Water in a Shared World: Artist Perspective (Practice or Action)VIEW EVENT DETAILS
Creating Interdependence through Art
In advance of World Water Day, Water in a Shared World: Artist Perspectives (Practice or Action) will feature four artists who have taken artistic practice and expression as a potent means to reach people across the globe. Each of them has interpreted the urgency of the water crisis today as the focus of a creative expression. The circumstances we are living in today require us to connect globally — to share and grapple with the pressing, emerging, threatening challenges that transcend borders. The panelists are deeply concerned about how artistic practice can build awareness and inspire further action. Co-presented with OneShared.World and Brademus Center of NYU, and Asia Society's Coal + Ice.
Laetitia Delaunay Badolo is a Senior Advocacy Officer at Niyel, where she conducts initiatives to ensure access for everyone to human rights by influencing public policies and practices. She is currently leading a multi-year advocacy initiative that aims at strengthening political commitment and technical capacity on sanitation, ensuring continued demand for the implementation of inclusive sanitation policies and strategies. Niyel is an international advocacy and campaigns firm based in Dakar, Senegal. They work to promote public policies conducive to the development of all, and to influence practices to ensure that as citizens, individuals and communities, they understand the social, political and cultural issues related to our daily lives.
Bahar Behbahani is a painter, collaborator, educator, and a hospitable instigator. She was born and raised in Iran and resides and works in New York. Behbahani’s multilayered work explores the complexities of memory, loss, adaptation and a fundamental search for a sense of place through plants and waterways. Her 2019 installation work at Wavehill, New York titled, “All Water has a Perfect Memory,” is a reference to the Mississippi River, and comes from a phrase in Toni Morrison’s essay The Site of Memory: “All water has a perfect memory and it is forever trying to get back to where it was.” The focal point of the installation is an octagonal pool mounted on plastic barrels, suggesting a floating raft to be used in the event of an emergency move to the river. Behbahani’s community oriented installation was featured in the Lahore Biennale in 2019 where her project I Can Drink Stars is a permanent installation in the City of Lahore, Pakistan.
Rachel Cooper (moderator) Director, Culture as Diplomacy, Asia Society has extensive experience in traditional and contemporary Asian and Asian-American arts and the development of new interdisciplinary programs. She has presented or commissioned over 800 performances at the Asia Society and venues across the U.S.. She works with international artists from Indonesia, Iran, Cambodia, India, Pakistan, Philippines, Japan, China, and Taiwan among others. She is a frequent participant at major conferences and a commentator in the media addressing international arts exchange and culture as diplomacy.

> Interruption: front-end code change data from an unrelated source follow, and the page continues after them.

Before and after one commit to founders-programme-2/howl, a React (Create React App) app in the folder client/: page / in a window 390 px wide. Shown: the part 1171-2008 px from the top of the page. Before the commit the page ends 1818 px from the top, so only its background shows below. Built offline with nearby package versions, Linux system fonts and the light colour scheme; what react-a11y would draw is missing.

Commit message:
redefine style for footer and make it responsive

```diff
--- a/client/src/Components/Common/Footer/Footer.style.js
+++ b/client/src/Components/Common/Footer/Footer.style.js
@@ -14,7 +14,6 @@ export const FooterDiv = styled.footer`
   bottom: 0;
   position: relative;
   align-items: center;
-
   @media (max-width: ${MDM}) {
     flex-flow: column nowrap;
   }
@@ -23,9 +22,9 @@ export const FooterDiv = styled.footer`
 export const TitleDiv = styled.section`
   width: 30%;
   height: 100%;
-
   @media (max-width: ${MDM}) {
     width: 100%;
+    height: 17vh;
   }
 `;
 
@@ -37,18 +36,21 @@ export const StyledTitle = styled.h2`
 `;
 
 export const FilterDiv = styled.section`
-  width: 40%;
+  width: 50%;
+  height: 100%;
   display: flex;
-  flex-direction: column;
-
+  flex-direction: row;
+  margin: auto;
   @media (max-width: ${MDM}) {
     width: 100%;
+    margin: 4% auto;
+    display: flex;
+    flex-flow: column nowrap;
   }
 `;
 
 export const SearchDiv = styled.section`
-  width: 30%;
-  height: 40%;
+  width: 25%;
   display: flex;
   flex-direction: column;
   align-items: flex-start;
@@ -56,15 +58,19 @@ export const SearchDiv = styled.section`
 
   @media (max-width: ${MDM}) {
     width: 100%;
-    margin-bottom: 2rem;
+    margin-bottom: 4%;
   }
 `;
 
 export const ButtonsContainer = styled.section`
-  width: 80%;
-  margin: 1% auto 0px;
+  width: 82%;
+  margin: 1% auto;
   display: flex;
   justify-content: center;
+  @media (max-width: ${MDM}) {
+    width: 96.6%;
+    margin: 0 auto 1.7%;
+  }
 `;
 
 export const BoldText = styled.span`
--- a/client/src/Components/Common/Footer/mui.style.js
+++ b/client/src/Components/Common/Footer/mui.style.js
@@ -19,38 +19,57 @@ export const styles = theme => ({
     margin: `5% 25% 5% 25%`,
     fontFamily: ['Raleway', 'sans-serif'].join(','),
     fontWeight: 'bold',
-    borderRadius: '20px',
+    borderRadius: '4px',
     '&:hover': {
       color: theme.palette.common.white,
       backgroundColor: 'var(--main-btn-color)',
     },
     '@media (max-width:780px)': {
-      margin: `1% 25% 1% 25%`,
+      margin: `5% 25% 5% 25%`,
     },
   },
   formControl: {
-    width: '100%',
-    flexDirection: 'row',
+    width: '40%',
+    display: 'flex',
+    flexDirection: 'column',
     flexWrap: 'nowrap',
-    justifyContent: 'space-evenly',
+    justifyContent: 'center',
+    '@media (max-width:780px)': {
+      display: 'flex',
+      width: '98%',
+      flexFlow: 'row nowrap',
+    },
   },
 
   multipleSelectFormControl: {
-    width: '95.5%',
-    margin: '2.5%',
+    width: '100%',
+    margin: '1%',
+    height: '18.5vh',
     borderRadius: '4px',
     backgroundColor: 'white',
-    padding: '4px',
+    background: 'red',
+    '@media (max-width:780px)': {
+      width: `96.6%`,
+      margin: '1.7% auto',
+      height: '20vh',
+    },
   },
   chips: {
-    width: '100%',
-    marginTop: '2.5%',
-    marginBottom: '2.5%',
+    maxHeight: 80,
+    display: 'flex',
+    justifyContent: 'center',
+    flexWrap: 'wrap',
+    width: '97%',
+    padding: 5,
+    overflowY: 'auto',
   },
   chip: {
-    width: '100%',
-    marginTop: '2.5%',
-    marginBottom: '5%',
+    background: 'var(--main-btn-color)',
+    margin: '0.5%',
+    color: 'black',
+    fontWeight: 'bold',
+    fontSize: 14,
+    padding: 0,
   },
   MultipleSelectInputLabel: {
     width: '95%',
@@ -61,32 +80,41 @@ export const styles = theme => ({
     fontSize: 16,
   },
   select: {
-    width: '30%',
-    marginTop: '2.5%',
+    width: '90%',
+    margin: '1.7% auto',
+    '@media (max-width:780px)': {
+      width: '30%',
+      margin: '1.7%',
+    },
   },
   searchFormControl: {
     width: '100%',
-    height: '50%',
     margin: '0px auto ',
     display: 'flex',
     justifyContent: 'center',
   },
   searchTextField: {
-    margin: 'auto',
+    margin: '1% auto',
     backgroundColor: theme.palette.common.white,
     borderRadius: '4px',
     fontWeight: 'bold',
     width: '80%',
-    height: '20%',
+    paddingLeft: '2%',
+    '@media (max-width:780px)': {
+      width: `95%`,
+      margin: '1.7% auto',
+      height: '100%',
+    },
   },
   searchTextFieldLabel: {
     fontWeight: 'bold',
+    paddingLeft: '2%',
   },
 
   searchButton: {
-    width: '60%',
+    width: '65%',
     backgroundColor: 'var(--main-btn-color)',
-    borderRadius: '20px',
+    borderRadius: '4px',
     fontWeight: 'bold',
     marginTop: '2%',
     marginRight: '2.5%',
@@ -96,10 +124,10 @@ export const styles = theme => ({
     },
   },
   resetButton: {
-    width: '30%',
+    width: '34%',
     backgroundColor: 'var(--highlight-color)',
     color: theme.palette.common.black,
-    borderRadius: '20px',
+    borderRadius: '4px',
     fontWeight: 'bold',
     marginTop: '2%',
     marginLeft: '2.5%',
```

Her passion is sharing artist voices with audiences broadly and to facilitate artist meetings at a global level. She co-directed the Muslim Voices Arts and Ideas Festival at BAM and Asia Society and Asia Society’s Creative Voices of Muslim Asia initiative and the Festival of Indonesian InPerformance.t
Vibha Galhotra is conceptual artist living in Delhi, India, whose multimedia oeuvre — including sculptures, installations, photographs, videos, site-specific work, and public art interventions — addresses the shifting topography of a world radically transformed by climate change, consumerism, capitalism, and globalization. Propelled by the constant negotiation between human beings and their ecosystem, Galhotra’s practice utilizes intensive research and intuitive imagination to investigate the social, economic, and political implications of human activity on the environment. She draws from varied disciplines, including the fine arts, ecology, economics, science, spirituality, and political activism to inform a poetic visual response to the environmental changes and restructuring of culture, society, and geography occurring in today’s world. Who Owns Water? is a project Vibha Galhotra initiated to address the state of Earth’s water. Her intention is to find new ways of narrating the stories around the water through poetry, food, nature walks, music, and other possible cultural forms.
Susie Ibarra is a Filipinx composer, percussionist, and sound artist. Her interdisciplinary practice spans formats, including performance, mobile sound-mapping applications, multi-channel audio installations, recording, and documentary. Many of Ibarra’s projects are based in cultural and environmental preservation. Her sound research advocates for the stewardship of glaciers and freshwaters; Water Rhythms: Listening to Climate Change (2020) is a collaboration with glaciologist, geographer, and climate scientist Dr. Michele Koppes, which maps water rhythms from source to sink. Ibarra’s composition is derived from field recordings of five global watersheds, including the Greenland ice sheet and glacier-fed rivers of the Himalayas. Water Rhythms is an acoustic story of human entanglements with a changing climate and landscape.